AIM OF THE EXERCISE:
Reproduce each entry exactly, so that everything except the pictures is carried over.
******
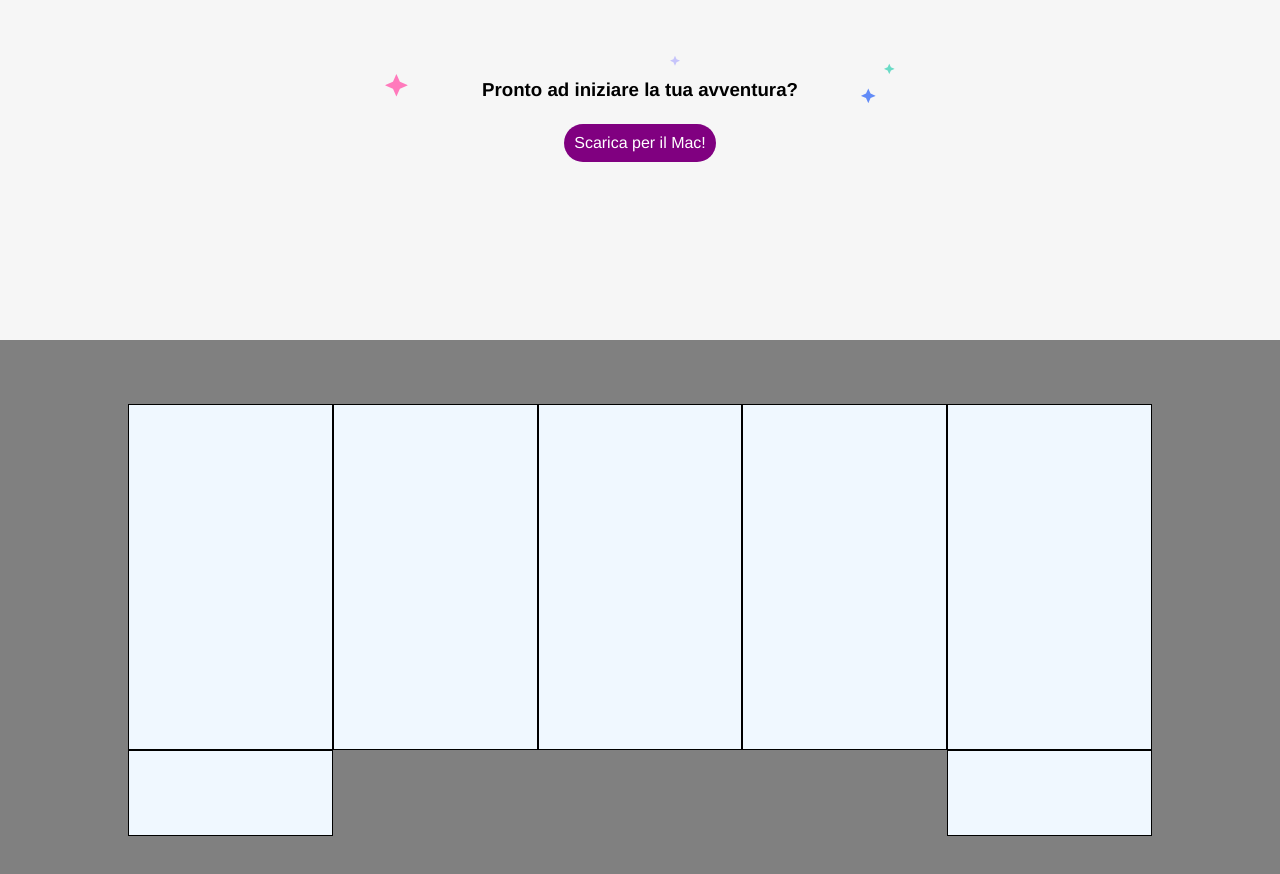
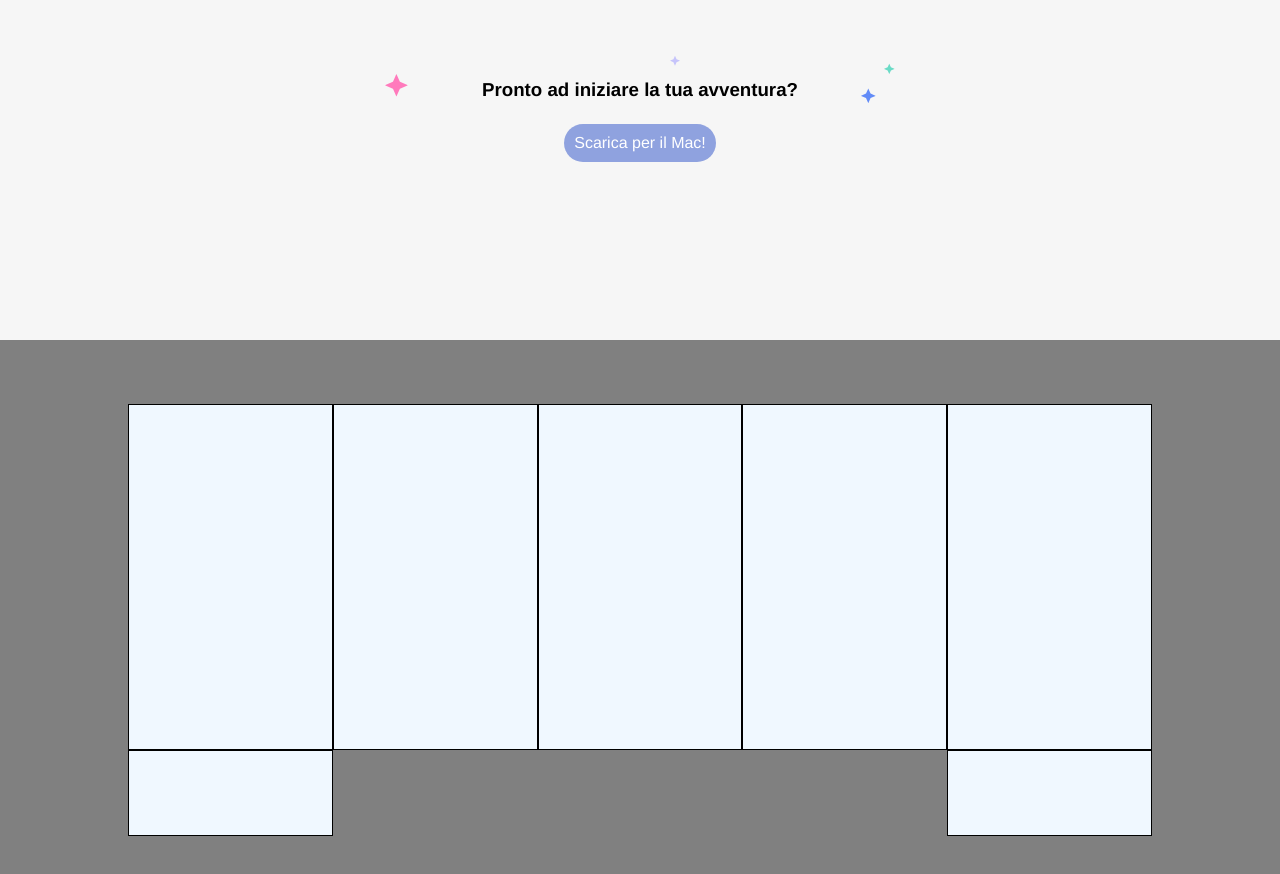
Before and after one commit to alemonacoo/htmlcss-struttura-discord, a plain HTML site: page index.html in a window 1280 px wide. Shown: the part 3420-4294 px from the top of the page. Drawn offline with Linux system fonts and the light colour scheme.

Commit message:
fixing download button color

```diff
--- a/style.css
+++ b/style.css
@@ -158,7 +158,7 @@ section:nth-child(5) img{
     align-items: center;
 }
 section:nth-child(5) .mac-download{
-    background-color: purple;
+    background-color: rgb(143,162,223);
     color: white;
 }
 /* /Sections */
```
******
ANSWER TO THE EXERCISE:
Before and after one commit to alemonacoo/htmlcss-struttura-discord, a plain HTML site: page index.html in a window 1280 px wide. Shown: the part 3420-4294 px from the top of the page. Drawn offline with Linux system fonts and the light colour scheme.

Commit message:
fixing download button color

```diff
--- a/style.css
+++ b/style.css
@@ -158,7 +158,7 @@ section:nth-child(5) img{
     align-items: center;
 }
 section:nth-child(5) .mac-download{
-    background-color: purple;
+    background-color: rgb(143,162,223);
     color: white;
 }
 /* /Sections */
```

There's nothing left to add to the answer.